**ABOUT THIS EXERCISE**
Would you please write out the records below exactly as they appear?

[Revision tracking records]

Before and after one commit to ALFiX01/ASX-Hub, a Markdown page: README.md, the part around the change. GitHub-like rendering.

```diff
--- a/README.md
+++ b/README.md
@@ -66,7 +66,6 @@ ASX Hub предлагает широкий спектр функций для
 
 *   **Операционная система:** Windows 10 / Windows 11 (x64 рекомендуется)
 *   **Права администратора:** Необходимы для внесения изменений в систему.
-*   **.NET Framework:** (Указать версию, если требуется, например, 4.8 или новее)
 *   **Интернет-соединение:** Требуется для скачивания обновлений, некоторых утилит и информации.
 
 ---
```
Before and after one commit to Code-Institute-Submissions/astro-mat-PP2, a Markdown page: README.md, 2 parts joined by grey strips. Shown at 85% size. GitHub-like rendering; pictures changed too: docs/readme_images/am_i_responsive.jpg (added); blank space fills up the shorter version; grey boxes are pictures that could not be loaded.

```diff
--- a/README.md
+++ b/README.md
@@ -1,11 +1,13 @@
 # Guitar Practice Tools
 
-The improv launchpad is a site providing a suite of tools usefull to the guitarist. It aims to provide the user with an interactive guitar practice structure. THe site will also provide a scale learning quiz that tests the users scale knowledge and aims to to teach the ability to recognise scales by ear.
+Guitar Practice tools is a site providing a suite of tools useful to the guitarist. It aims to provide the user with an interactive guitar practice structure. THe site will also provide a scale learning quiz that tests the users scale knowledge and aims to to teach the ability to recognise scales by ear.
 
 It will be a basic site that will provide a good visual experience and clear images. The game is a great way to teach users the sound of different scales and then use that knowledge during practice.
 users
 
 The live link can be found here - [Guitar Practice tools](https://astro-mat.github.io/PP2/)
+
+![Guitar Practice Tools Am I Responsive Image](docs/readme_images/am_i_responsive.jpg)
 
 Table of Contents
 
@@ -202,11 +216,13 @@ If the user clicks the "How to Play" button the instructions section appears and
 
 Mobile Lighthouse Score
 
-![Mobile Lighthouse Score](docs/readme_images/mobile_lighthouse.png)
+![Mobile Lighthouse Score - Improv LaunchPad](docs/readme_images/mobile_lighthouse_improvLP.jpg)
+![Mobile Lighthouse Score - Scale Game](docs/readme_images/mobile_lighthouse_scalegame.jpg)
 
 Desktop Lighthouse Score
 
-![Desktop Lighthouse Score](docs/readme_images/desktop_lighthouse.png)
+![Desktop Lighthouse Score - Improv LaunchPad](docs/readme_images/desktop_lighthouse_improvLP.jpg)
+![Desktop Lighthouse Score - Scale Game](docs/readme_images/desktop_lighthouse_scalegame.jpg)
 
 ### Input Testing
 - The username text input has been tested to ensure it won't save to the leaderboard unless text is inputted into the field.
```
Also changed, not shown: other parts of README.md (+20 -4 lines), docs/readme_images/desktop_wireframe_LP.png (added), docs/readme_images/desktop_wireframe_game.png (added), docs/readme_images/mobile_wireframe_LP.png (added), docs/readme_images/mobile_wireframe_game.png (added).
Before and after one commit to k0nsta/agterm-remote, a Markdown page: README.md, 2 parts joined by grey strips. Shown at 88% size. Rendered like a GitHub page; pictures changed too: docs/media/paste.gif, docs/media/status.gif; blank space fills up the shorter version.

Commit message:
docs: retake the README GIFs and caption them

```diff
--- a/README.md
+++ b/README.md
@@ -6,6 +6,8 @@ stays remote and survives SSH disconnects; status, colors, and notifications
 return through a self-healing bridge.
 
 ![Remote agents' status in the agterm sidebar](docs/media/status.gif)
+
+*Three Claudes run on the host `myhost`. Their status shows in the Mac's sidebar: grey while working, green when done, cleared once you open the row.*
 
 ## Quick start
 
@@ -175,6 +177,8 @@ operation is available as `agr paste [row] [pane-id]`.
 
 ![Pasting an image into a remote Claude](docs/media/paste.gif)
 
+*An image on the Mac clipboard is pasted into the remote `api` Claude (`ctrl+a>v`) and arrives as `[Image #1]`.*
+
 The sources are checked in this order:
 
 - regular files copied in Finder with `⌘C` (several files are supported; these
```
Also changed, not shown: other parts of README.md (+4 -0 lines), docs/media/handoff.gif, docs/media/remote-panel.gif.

**REPLY TO THE EXERCISE**
Before and after one commit to ALFiX01/ASX-Hub, a Markdown page: README.md, the part around the change. GitHub-like rendering.

```diff
--- a/README.md
+++ b/README.md
@@ -66,7 +66,6 @@ ASX Hub предлагает широкий спектр функций для
 
 *   **Операционная система:** Windows 10 / Windows 11 (x64 рекомендуется)
 *   **Права администратора:** Необходимы для внесения изменений в систему.
-*   **.NET Framework:** (Указать версию, если требуется, например, 4.8 или новее)
 *   **Интернет-соединение:** Требуется для скачивания обновлений, некоторых утилит и информации.
 
 ---
```
Before and after one commit to Code-Institute-Submissions/astro-mat-PP2, a Markdown page: README.md, 2 parts joined by grey strips. Shown at 85% size. GitHub-like rendering; pictures changed too: docs/readme_images/am_i_responsive.jpg (added); blank space fills up the shorter version; grey boxes are pictures that could not be loaded.

```diff
--- a/README.md
+++ b/README.md
@@ -1,11 +1,13 @@
 # Guitar Practice Tools
 
-The improv launchpad is a site providing a suite of tools usefull to the guitarist. It aims to provide the user with an interactive guitar practice structure. THe site will also provide a scale learning quiz that tests the users scale knowledge and aims to to teach the ability to recognise scales by ear.
+Guitar Practice tools is a site providing a suite of tools useful to the guitarist. It aims to provide the user with an interactive guitar practice structure. THe site will also provide a scale learning quiz that tests the users scale knowledge and aims to to teach the ability to recognise scales by ear.
 
 It will be a basic site that will provide a good visual experience and clear images. The game is a great way to teach users the sound of different scales and then use that knowledge during practice.
 users
 
 The live link can be found here - [Guitar Practice tools](https://astro-mat.github.io/PP2/)
+
+![Guitar Practice Tools Am I Responsive Image](docs/readme_images/am_i_responsive.jpg)
 
 Table of Contents
 
@@ -202,11 +216,13 @@ If the user clicks the "How to Play" button the instructions section appears and
 
 Mobile Lighthouse Score
 
-![Mobile Lighthouse Score](docs/readme_images/mobile_lighthouse.png)
+![Mobile Lighthouse Score - Improv LaunchPad](docs/readme_images/mobile_lighthouse_improvLP.jpg)
+![Mobile Lighthouse Score - Scale Game](docs/readme_images/mobile_lighthouse_scalegame.jpg)
 
 Desktop Lighthouse Score
 
-![Desktop Lighthouse Score](docs/readme_images/desktop_lighthouse.png)
+![Desktop Lighthouse Score - Improv LaunchPad](docs/readme_images/desktop_lighthouse_improvLP.jpg)
+![Desktop Lighthouse Score - Scale Game](docs/readme_images/desktop_lighthouse_scalegame.jpg)
 
 ### Input Testing
 - The username text input has been tested to ensure it won't save to the leaderboard unless text is inputted into the field.
```
Also changed, not shown: other parts of README.md (+20 -4 lines), docs/readme_images/desktop_wireframe_LP.png (added), docs/readme_images/desktop_wireframe_game.png (added), docs/readme_images/mobile_wireframe_LP.png (added), docs/readme_images/mobile_wireframe_game.png (added).
Before and after one commit to k0nsta/agterm-remote, a Markdown page: README.md, 2 parts joined by grey strips. Shown at 88% size. Rendered like a GitHub page; pictures changed too: docs/media/paste.gif, docs/media/status.gif; blank space fills up the shorter version.

Commit message:
docs: retake the README GIFs and caption them

```diff
--- a/README.md
+++ b/README.md
@@ -6,6 +6,8 @@ stays remote and survives SSH disconnects; status, colors, and notifications
 return through a self-healing bridge.
 
 ![Remote agents' status in the agterm sidebar](docs/media/status.gif)
+
+*Three Claudes run on the host `myhost`. Their status shows in the Mac's sidebar: grey while working, green when done, cleared once you open the row.*
 
 ## Quick start
 
@@ -175,6 +177,8 @@ operation is available as `agr paste [row] [pane-id]`.
 
 ![Pasting an image into a remote Claude](docs/media/paste.gif)
 
+*An image on the Mac clipboard is pasted into the remote `api` Claude (`ctrl+a>v`) and arrives as `[Image #1]`.*
+
 The sources are checked in this order:
 
 - regular files copied in Finder with `⌘C` (several files are supported; these
```
Also changed, not shown: other parts of README.md (+4 -0 lines), docs/media/handoff.gif, docs/media/remote-panel.gif.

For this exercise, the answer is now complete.